Front-end code change data
_ _ _ _ _
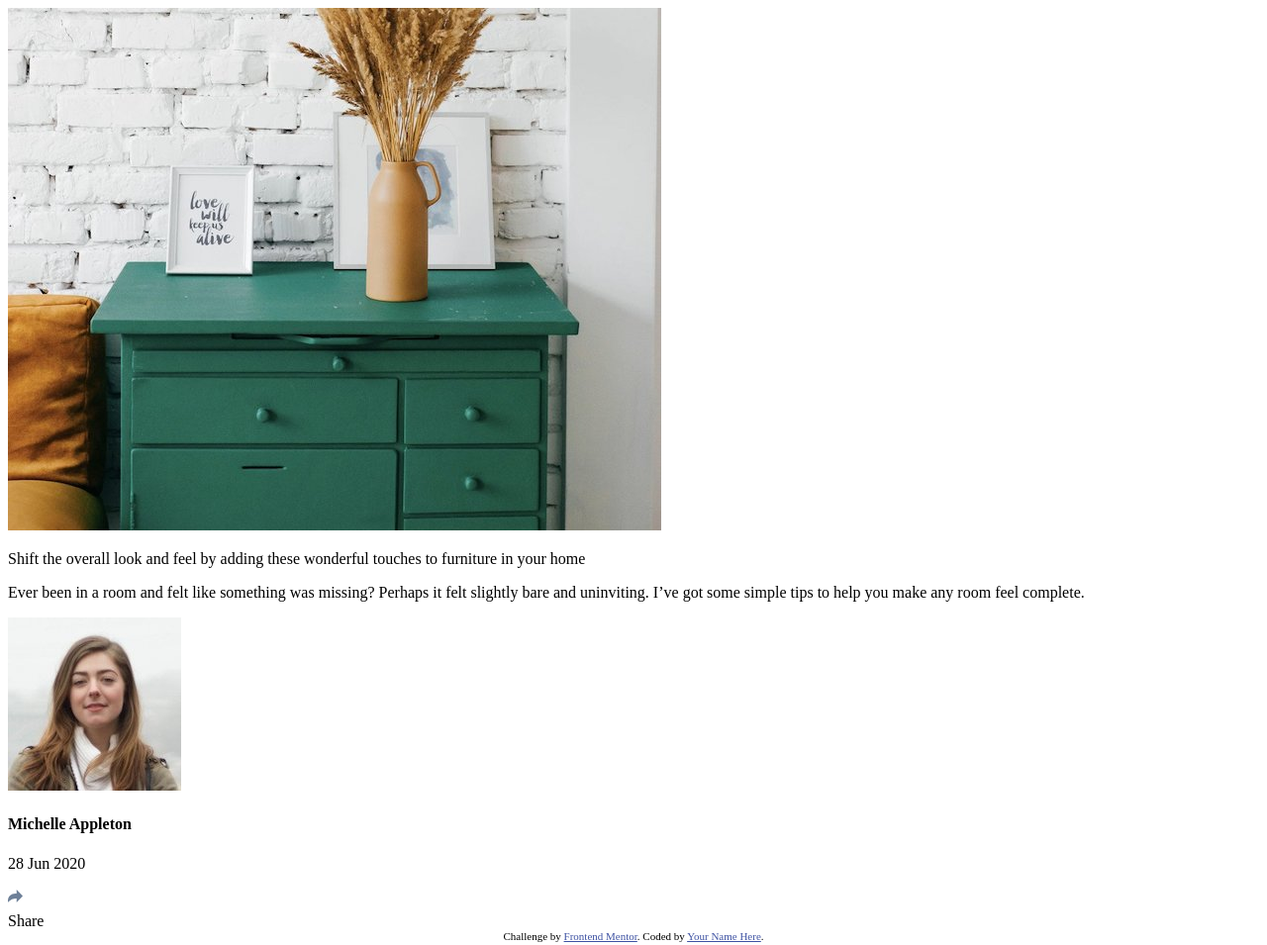
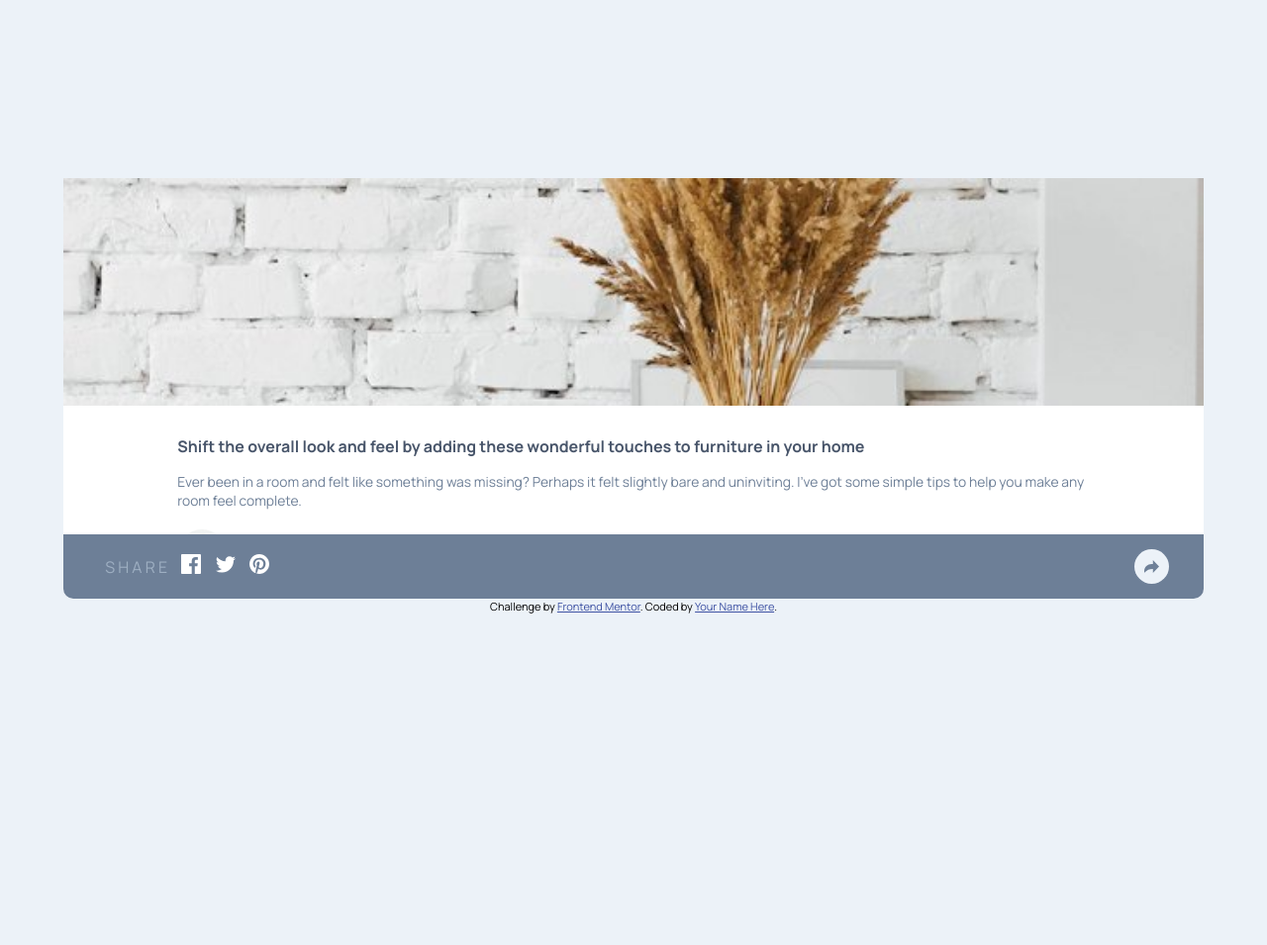
Before and after one commit to JuanSeRDev/03-JS-Challenge, a plain HTML site: page index.html in a window 1280 px wide. Shown: the whole page at 99% size. After the commit the page ends 800 px from the top, so only its background shows below. Drawn offline with Linux system fonts and the light colour scheme.

Commit message:
Primera parte

```diff
--- a/Style.css
+++ b/Style.css
@@ -1,2 +1,138 @@
+@import url('https://fonts.googleapis.com/css2?family=Manrope:wght@200..800&display=swap');
+
+:root{
+    --font: "Manrope", sans-serif;
+
+    --VeryDarkGrayishBlue: hsl(217, 19%, 35%);
+    --DesaturatedDarkBlue: hsl(214, 17%, 51%);
+    --GrayishBlue: hsl(212, 23%, 69%);
+    --LightGrayishBlue: hsl(210, 46%, 95%);
+    --White: white;
+}
+
+*{
+    padding: 0;
+    margin: 0;
+    box-sizing: border-box;
+    font-family: var(--font);
+}
+
+body{
+    height: 100vh;
+    display: flex;
+    flex-direction: column;
+    justify-content: center;
+    align-items: center;
+    background: var(--LightGrayishBlue);
+}
+
+/* CONTAINER GENERAL AND PHOTO */
+
+.container{
+    position: relative;
+    width: 90%;
+    background: var(--White);
+    border-radius: 10px;
+    display: flex;
+    flex-direction: column;
+    justify-content: center;
+    align-items: center;
+}
+
+.image-box{
+    width: 100%;
+    height: 230px;
+    overflow: hidden;
+}
+
+.photo{
+    width: 100%;
+}
+
+/* END CONTAINER GENERAL AND PHOTO*/
+
+/* GENERAL, TITLE AND PARAGRAPH */
+
+.general{
+    width: 80%;
+    margin: 30px 0 20px;
+}
+
+.title{
+    color: var(--VeryDarkGrayishBlue);
+    font-size: 16px;
+    margin-bottom: 15px;
+}
+
+.paragraph{
+    color: var(--DesaturatedDarkBlue);
+    font-size: 13.8px;
+    margin-bottom: 20px;
+}
+
+/* END GENERAL, TITLE AND PARAGRAPH */
+
+
+/* AUTHOR CONTAINER */
+
+.author-info{
+    display: flex;
+    flex-direction: row;
+    justify-content: space-between;
+    align-items: center;
+    width: 100%;
+}
+
+.avatar{
+    width: 50px;
+    height: 50px;
+    border-radius: 50%;
+}
+
+.text{
+    font-size: 13px;
+    position: relative;
+    right: 18px;
+}
+
+/* END AUTHOR CONTAINER */
+
+/* SAHRE */
+
+.share{
+    position: absolute;
+    width: 100%;
+    background: var(--DesaturatedDarkBlue);
+    bottom: 0;
+    padding: 15px 35px;
+    display: flex;
+    justify-content: space-between;
+    align-items: center;
+    border-radius: 0 0 10px 10px;
+}
+
+.share-option{
+    width: 180px;
+    display: flex;
+    justify-content: space-around;
+    align-items: center;
+}
+
+.share-option span{
+    color: var(--GrayishBlue);
+}
+
+.share-botton-2, .share-botton{
+    width: 35px;
+    height: 35px;
+    display: flex;
+    justify-content: center;
+    align-items: center;
+    background: var(--LightGrayishBlue);
+    border-radius: 50%;
+}
+
+/* END SHARE */
+
 .attribution { font-size: 11px; text-align: center; }
 .attribution a { color: hsl(228, 45%, 44%); }
--- a/index.html
+++ b/index.html
@@ -3,7 +3,6 @@
 <head>
   <meta charset="UTF-8">
   <meta name="viewport" content="width=device-width, initial-scale=1.0"> <!-- displays site properly based on user's device -->
-
   <link rel="icon" type="image/png" sizes="32x32" href="./images/favicon-32x32.png">
   <link rel="stylesheet" href="Style.css">
   <title>Frontend Mentor | Article preview component</title>
@@ -18,10 +17,10 @@
     </div>
 
     <div class="general">
-      <p class="title">
+      <h4 class="title">
         Shift the overall look and feel by adding these wonderful
         touches to furniture in your home
-      </p>
+      </h4>
       <p class="paragraph">
         Ever been in a room and felt like something was missing? Perhaps
         it felt slightly bare and uninviting. I’ve got some simple tips
@@ -30,24 +29,33 @@
 
       <div class="author-info">
         <img src="images/avatar-michelle.jpg" alt="" class="avatar">
-        <h4 class="author-name">Michelle Appleton</h4>
-        <p class="publish-data">28 Jun 2020</p>
+        <div class="text">
+          <h4 class="author-name">Michelle Appleton</h4>
+          <p class="publish-data">28 Jun 2020</p>
+        </div>
+
+        <div class="share-botton">
+          <a href="#"><img src="images/icon-share.svg" alt=""></a>
+        </div>
       </div>
 
     </div>
 
     <div class="share">
-      <div class="sahre-botton">
-          <a href="#"><img src="images/icon-share.svg" alt=""></a>
-      </div>
+
       <div class="share-option">
-        <span>Share</span>
+        <span>S H A R E</span>
         <a href="#"><img src="images/icon-facebook.svg" alt=""></a>
         <a href="#"><img src="images/icon-twitter.svg" alt=""></a>
         <a href="#"><img src="images/icon-pinterest.svg" alt=""></a>
       </div>
 
+      <div class="share-botton-2">
+        <a href="#"><img src="images/icon-share.svg" alt=""></a>
+      </div>
+
     </div>
+
   </div>
 
   <div class="attribution">
```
_ _ _ _ _
EXERCISE DESCRIPTION: Return each record exactly as given, excluding any image.

ANSWER SPACE:
Before and after one commit to JuanSeRDev/03-JS-Challenge, a plain HTML site: page index.html in a window 1280 px wide. Shown: the whole page at 99% size. After the commit the page ends 800 px from the top, so only its background shows below. Drawn offline with Linux system fonts and the light colour scheme.

Commit message:
Primera parte

```diff
--- a/Style.css
+++ b/Style.css
@@ -1,2 +1,138 @@
+@import url('https://fonts.googleapis.com/css2?family=Manrope:wght@200..800&display=swap');
+
+:root{
+    --font: "Manrope", sans-serif;
+
+    --VeryDarkGrayishBlue: hsl(217, 19%, 35%);
+    --DesaturatedDarkBlue: hsl(214, 17%, 51%);
+    --GrayishBlue: hsl(212, 23%, 69%);
+    --LightGrayishBlue: hsl(210, 46%, 95%);
+    --White: white;
+}
+
+*{
+    padding: 0;
+    margin: 0;
+    box-sizing: border-box;
+    font-family: var(--font);
+}
+
+body{
+    height: 100vh;
+    display: flex;
+    flex-direction: column;
+    justify-content: center;
+    align-items: center;
+    background: var(--LightGrayishBlue);
+}
+
+/* CONTAINER GENERAL AND PHOTO */
+
+.container{
+    position: relative;
+    width: 90%;
+    background: var(--White);
+    border-radius: 10px;
+    display: flex;
+    flex-direction: column;
+    justify-content: center;
+    align-items: center;
+}
+
+.image-box{
+    width: 100%;
+    height: 230px;
+    overflow: hidden;
+}
+
+.photo{
+    width: 100%;
+}
+
+/* END CONTAINER GENERAL AND PHOTO*/
+
+/* GENERAL, TITLE AND PARAGRAPH */
+
+.general{
+    width: 80%;
+    margin: 30px 0 20px;
+}
+
+.title{
+    color: var(--VeryDarkGrayishBlue);
+    font-size: 16px;
+    margin-bottom: 15px;
+}
+
+.paragraph{
+    color: var(--DesaturatedDarkBlue);
+    font-size: 13.8px;
+    margin-bottom: 20px;
+}
+
+/* END GENERAL, TITLE AND PARAGRAPH */
+
+
+/* AUTHOR CONTAINER */
+
+.author-info{
+    display: flex;
+    flex-direction: row;
+    justify-content: space-between;
+    align-items: center;
+    width: 100%;
+}
+
+.avatar{
+    width: 50px;
+    height: 50px;
+    border-radius: 50%;
+}
+
+.text{
+    font-size: 13px;
+    position: relative;
+    right: 18px;
+}
+
+/* END AUTHOR CONTAINER */
+
+/* SAHRE */
+
+.share{
+    position: absolute;
+    width: 100%;
+    background: var(--DesaturatedDarkBlue);
+    bottom: 0;
+    padding: 15px 35px;
+    display: flex;
+    justify-content: space-between;
+    align-items: center;
+    border-radius: 0 0 10px 10px;
+}
+
+.share-option{
+    width: 180px;
+    display: flex;
+    justify-content: space-around;
+    align-items: center;
+}
+
+.share-option span{
+    color: var(--GrayishBlue);
+}
+
+.share-botton-2, .share-botton{
+    width: 35px;
+    height: 35px;
+    display: flex;
+    justify-content: center;
+    align-items: center;
+    background: var(--LightGrayishBlue);
+    border-radius: 50%;
+}
+
+/* END SHARE */
+
 .attribution { font-size: 11px; text-align: center; }
 .attribution a { color: hsl(228, 45%, 44%); }
--- a/index.html
+++ b/index.html
@@ -3,7 +3,6 @@
 <head>
   <meta charset="UTF-8">
   <meta name="viewport" content="width=device-width, initial-scale=1.0"> <!-- displays site properly based on user's device -->
-
   <link rel="icon" type="image/png" sizes="32x32" href="./images/favicon-32x32.png">
   <link rel="stylesheet" href="Style.css">
   <title>Frontend Mentor | Article preview component</title>
@@ -18,10 +17,10 @@
     </div>
 
     <div class="general">
-      <p class="title">
+      <h4 class="title">
         Shift the overall look and feel by adding these wonderful
         touches to furniture in your home
-      </p>
+      </h4>
       <p class="paragraph">
         Ever been in a room and felt like something was missing? Perhaps
         it felt slightly bare and uninviting. I’ve got some simple tips
@@ -30,24 +29,33 @@
 
       <div class="author-info">
         <img src="images/avatar-michelle.jpg" alt="" class="avatar">
-        <h4 class="author-name">Michelle Appleton</h4>
-        <p class="publish-data">28 Jun 2020</p>
+        <div class="text">
+          <h4 class="author-name">Michelle Appleton</h4>
+          <p class="publish-data">28 Jun 2020</p>
+        </div>
+
+        <div class="share-botton">
+          <a href="#"><img src="images/icon-share.svg" alt=""></a>
+        </div>
       </div>
 
     </div>
 
     <div class="share">
-      <div class="sahre-botton">
-          <a href="#"><img src="images/icon-share.svg" alt=""></a>
-      </div>
+
       <div class="share-option">
-        <span>Share</span>
+        <span>S H A R E</span>
         <a href="#"><img src="images/icon-facebook.svg" alt=""></a>
         <a href="#"><img src="images/icon-twitter.svg" alt=""></a>
         <a href="#"><img src="images/icon-pinterest.svg" alt=""></a>
       </div>
 
+      <div class="share-botton-2">
+        <a href="#"><img src="images/icon-share.svg" alt=""></a>
+      </div>
+
     </div>
+
   </div>
 
   <div class="attribution">
```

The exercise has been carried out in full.